“Why Cops Hate To Brag – And Why That’s An Issue”

By David Leibowitz

As a public relations and crisis communications professional who has spent the last dozen years representing cops and detention officers, here’s something I’ve learned firsthand.

Very few members of law enforcement like to boast.

I get it. Bragging seems distasteful for any number of reasons, including being given hell by our fellow officers, or simply not liking personal attention in an environment like policing, which is absolutely a team sport. With that said, sometimes police officers’ extreme reluctance to talk about the positive things they do works against them – especially in today’s anti-police media environment.

How does silence hurt the job? By creating a vacuum that others fill with negative stories about officers, departments and the profession generally. Put another way, if we refuse to detail with accuracy the good being done by law enforcement in communities across Arizona and the country, then the only news left is going to be bad news – the occasional rogue cop who does something wrong, or hyped-up allegations of brutality made by cop haters and anti-police political activists.

I often explain how the media works to people with a simple analogy: It’s a gas tank that’s essentially on “E” all the time. Every day, reporters have to fill up that tank with stories. Newspapers and news broadcasts love police stories because they’re easy to understand, they involve conflict and they hit with great emotion. So on a daily basis, there’s guaranteed to be police stories going out to the world. If no one suggests to a reporter, “Hey, you ought to cover how these cops spent time off-duty meeting with neighborhood leaders,” or “You know what’s cool, you should report on this officer who went back after a call to drop off toys for this family of kids,” then those stories will never get told. And instead we’ll be left with all the usual junk we hate about how cops are the devil.

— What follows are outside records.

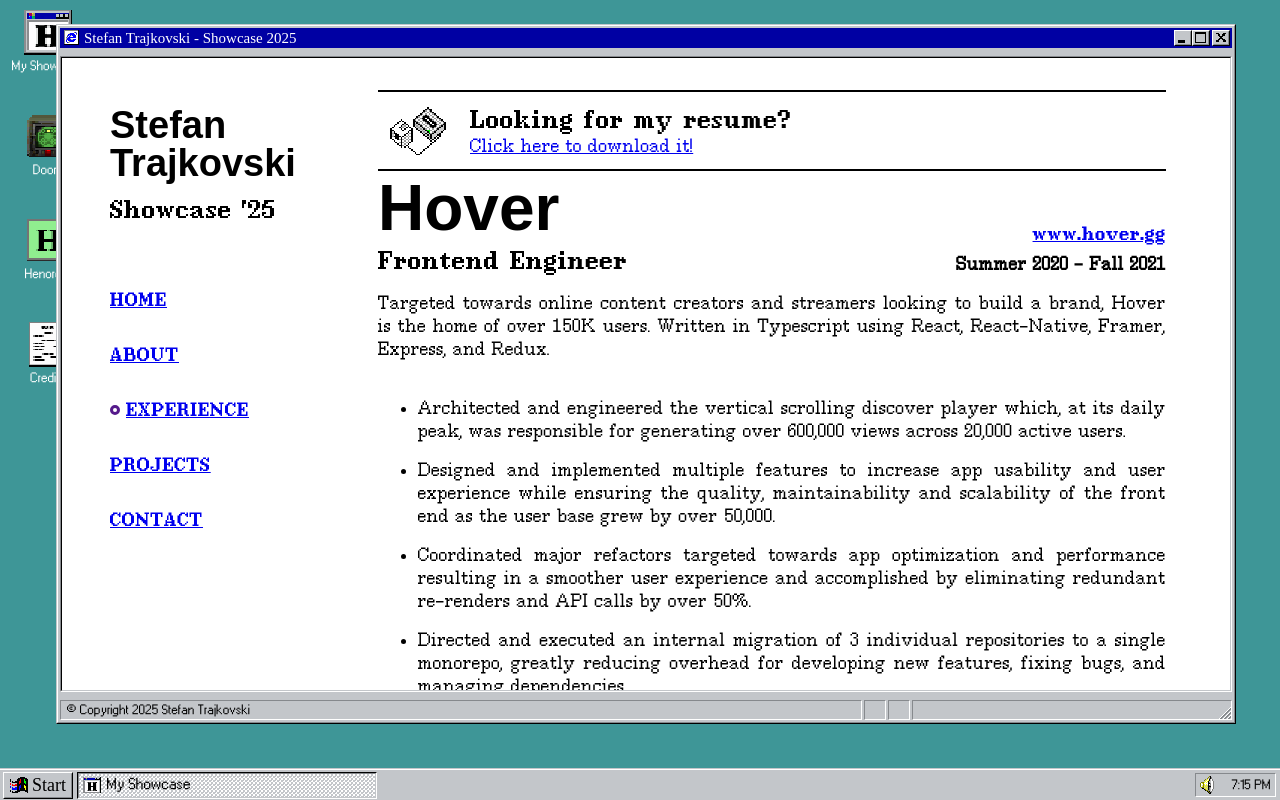
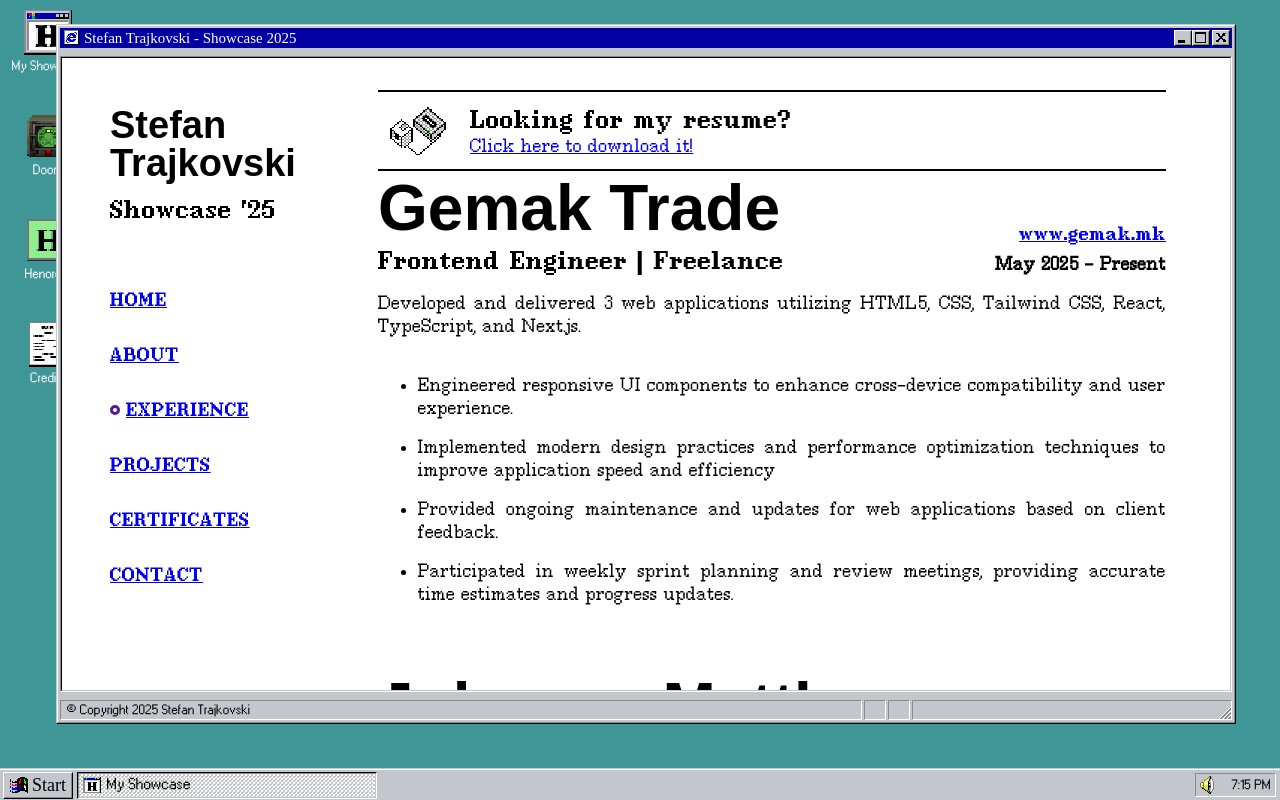
Before and after one commit to StefanTrajkovskii/portfolio-inner-site, a React (Create React App) app: page /experience in a window 1280 px wide. Built offline with nearby package versions, Linux system fonts and the light colour scheme; a web font is replaced by a local one.

Commit message:
made certificates page and half way finished on the experience page

```diff
--- a/src/components/applications/ShowcaseExplorer.tsx
+++ b/src/components/applications/ShowcaseExplorer.tsx
@@ -6,6 +6,7 @@
 import Experience from '../showcase/Experience';
 import Projects from '../showcase/Projects';
 import Contact from '../showcase/Contact';
+import Certificates from '../showcase/Certificates';
 import SoftwareProjects from '../showcase/projects/Software';
 import MusicProjects from '../showcase/projects/Music';
 import ArtProjects from '../showcase/projects/Art';
@@ -38,6 +39,7 @@
                         <Route path="/about" element={<About />} />
                         <Route path="/experience" element={<Experience />} />
                         <Route path="/projects" element={<Projects />} />
+                        <Route path="/certificates" element={<Certificates />} />
                         <Route path="/contact" element={<Contact />} />
                         <Route
                             path="/projects/software"
--- a/src/components/showcase/About.tsx
+++ b/src/components/showcase/About.tsx
@@ -1,5 +1,4 @@
 import React from 'react';
-import me from '../../assets/pictures/workingAtComputer.jpg';
 import meNow from '../../assets/pictures/cropped_stif_u_banjarka_na_laptop.jpg';
 import { Link } from 'react-router-dom';
 import ResumeDownload from './ResumeDownload';
--- /dev/null
+++ b/src/components/showcase/Certificates.tsx
@@ -0,0 +1,19 @@
+import React from 'react';
+
+export interface CertificatesProps {}
+
+const Certificates: React.FC<CertificatesProps> = (props) => {
+    return (
+        <div className="site-page-content">
+            <h1>Certificates</h1>
+            <h3>Professional & Course Credentials</h3>
+            <br />
+            <p>
+                Add your certificates here. You can include provider, title,
+                date, and verification links.
+            </p>
+        </div>
+    );
+};
+
+export default Certificates;
--- a/src/components/showcase/Experience.tsx
+++ b/src/components/showcase/Experience.tsx
@@ -10,71 +10,48 @@
             <div style={styles.headerContainer}>
                 <div style={styles.header}>
                     <div style={styles.headerRow}>
-                        <h1>Hover</h1>
+                        <h1>Gemak Trade</h1>
                         <a
                             rel="noreferrer"
                             target="_blank"
-                            href={'https://hover.gg/'}
+                            href={'https://gemak.mk/home-en/'}
                         >
-                            <h4>www.hover.gg</h4>
+                            <h4>www.gemak.mk</h4>
                         </a>
                     </div>
                     <div style={styles.headerRow}>
-                        <h3>Frontend Engineer</h3>
+                        <h3>Frontend Engineer | Freelance</h3>
                         <b>
-                            <p>Summer 2020 - Fall 2021</p>
+                            <p>May 2025 - Present</p>
                         </b>
                     </div>
                 </div>
             </div>
             <div className="text-block">
                 <p>
-                    Targeted towards online content creators and streamers
-                    looking to build a brand, Hover is the home of over 150K
-                    users. Written in Typescript using React, React-Native,
-                    Framer, Express, and Redux.
+                    Developed and delivered 3 web applications utilizing
+                    HTML5, CSS, Tailwind CSS, React, TypeScript, and Next.js.
                 </p>
                 <br />
                 <ul>
                     <li>
                         <p>
-                            Architected and engineered the vertical scrolling
-                            discover player which, at its daily peak, was
-                            responsible for generating over 600,000 views across
-                            20,000 active users.
+                            Engineered responsive UI components to enhance cross-device compatibility and user experience.
                         </p>
                     </li>
                     <li>
                         <p>
-                            Designed and implemented multiple features to
-                            increase app usability and user experience while
-                            ensuring the quality, maintainability and
-                            scalability of the front end as the user base grew
-                            by over 50,000.
+                            Implemented modern design practices and performance optimization techniques to improve application speed and efficiency
                         </p>
                     </li>
                     <li>
                         <p>
-                            Coordinated major refactors targeted towards app
-                            optimization and performance resulting in a smoother
-                            user experience and accomplished by eliminating
-                            redundant re-renders and API calls by over 50%.
+                            Provided ongoing maintenance and updates for web applications based on client feedback.
                         </p>
                     </li>
                     <li>
                         <p>
-                            Directed and executed an internal migration of 3
-                            individual repositories to a single monorepo,
-                            greatly reducing overhead for developing new
-                            features, fixing bugs, and managing dependencies.
-                        </p>
-                    </li>
-                    <li>
-                        <p>
-                            Rebuilt the website with React and shared mobile app
-                            components allowing users to access a wide variety
-                            of app interactions entirely on the web, resulting
-                            in over 700,000 total site visits.
+                            Participated in weekly sprint planning and review meetings, providing accurate time estimates and progress updates.
                         </p>
                     </li>
                 </ul>
@@ -82,55 +59,55 @@
             <div style={styles.headerContainer}>
                 <div style={styles.header}>
                     <div style={styles.headerRow}>
-                        <h1>BrACS</h1>
+                        <h1>Johnson Matthey</h1>
                         <a
                             target="_blank"
                             rel="noreferrer"
-                            href={'https://bracs.co/'}
+                            href={'https://matthey.com/'}
                         >
-                            <h4>www.bracs.co</h4>
+                            <h4>www.matthey.com</h4>
                         </a>
                     </div>
                     <div style={styles.headerRow}>
-                        <h3>Team Lead & Engineer</h3>
+                        <h3>Power Platform Developer</h3>
                         <b>
-                            <p>Fall 2021 - Spring 2022</p>
+                            <p>November 2024 - January 2025</p>
                         </b>
                     </div>
                 </div>
             </div>
             <div className="text-block">
                 <p>
-                    Supervised and developed the front end of bracs.co, a
-                    beautifully simple and effective bracket creation and
-                    management engine. Written in Typescript using React and
-                    deployed using AWS Elastic Beanstalk.
+                Completed a 3-month academic project as part of a team of 4,
+                focused on developing solutions with Microsoft Power Platform.
+                Designed and delivered custom apps, automated workflows,
+                and interactive dashboards to simulate real-world business use cases.
+                Strengthened skills in problem-solving and collaborative teamwork within an agile environment.
                 </p>
                 <br />
                 <ul>
                     <li>
                         <p>
-                            Managed the project and team members by conducting
-                            bi-weekly stand-ups.
+                            Engineered responsive UI components to enhance cross-device compatibility
+                            and user experience.
                         </p>
                     </li>
                     <li>
                         <p>
-                            Architected bracket view UI using React Flow and
-                            custom bracket data types built from binary trees.
+                            Designed and delivered custom applications, automated workflows,
+                            and interactive dashboards to  address simulated business use cases.
                         </p>
                     </li>
                     <li>
                         <p>
-                            Created conversion algorithms to serialize bracket
-                            tree data to allow for saving in the cloud.
+                            Strengthened expertise in problem-solving
+                            and collaborative teamwork within a deadline-driven environment.
                         </p>
                     </li>
                     <li>
                         <p>
-                            Implemented bracket generation utilities which
-                            employ gray code for proper team seeding and
-                            placement.
+                            Applied problem-solving skills to debug and optimize flows and apps,
+                            ensuring reliability and performance under deadline constraints.
                         </p>
                     </li>
                 </ul>
--- a/src/components/showcase/Home.tsx
+++ b/src/components/showcase/Home.tsx
@@ -30,6 +30,11 @@
                     containerStyle={styles.link}
                     to="projects"
                     text="PROJECTS"
+                />
+                <Link
+                    containerStyle={styles.link}
+                    to="certificates"
+                    text="CERTIFICATES"
                 />
                 <Link
                     containerStyle={styles.link}
--- a/src/components/showcase/VerticalNavbar.tsx
+++ b/src/components/showcase/VerticalNavbar.tsx
@@ -77,6 +77,11 @@
                 }
                 <Link
                     containerStyle={styles.link}
+                    to="certificates"
+                    text="CERTIFICATES"
+                />
+                <Link
+                    containerStyle={styles.link}
                     to="contact"
                     text="CONTACT"
                 />
```
Also changed, not shown: src/assets/pictures/workingAtComputer.jpg (deleted).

I’m not saying every time an officer helps an old lady get to Walgreens, we should put out a press release. But when members of our squad or our colleagues on the frontlines do something above and beyond the call of duty, we should consider helping get them the recognition they deserve. We shouldn’t do it simply to stroke their egos (though praise is always nice). We should do it to help the public better understand what being a police officer is really like, and how the good apples represent the vast majority of cops.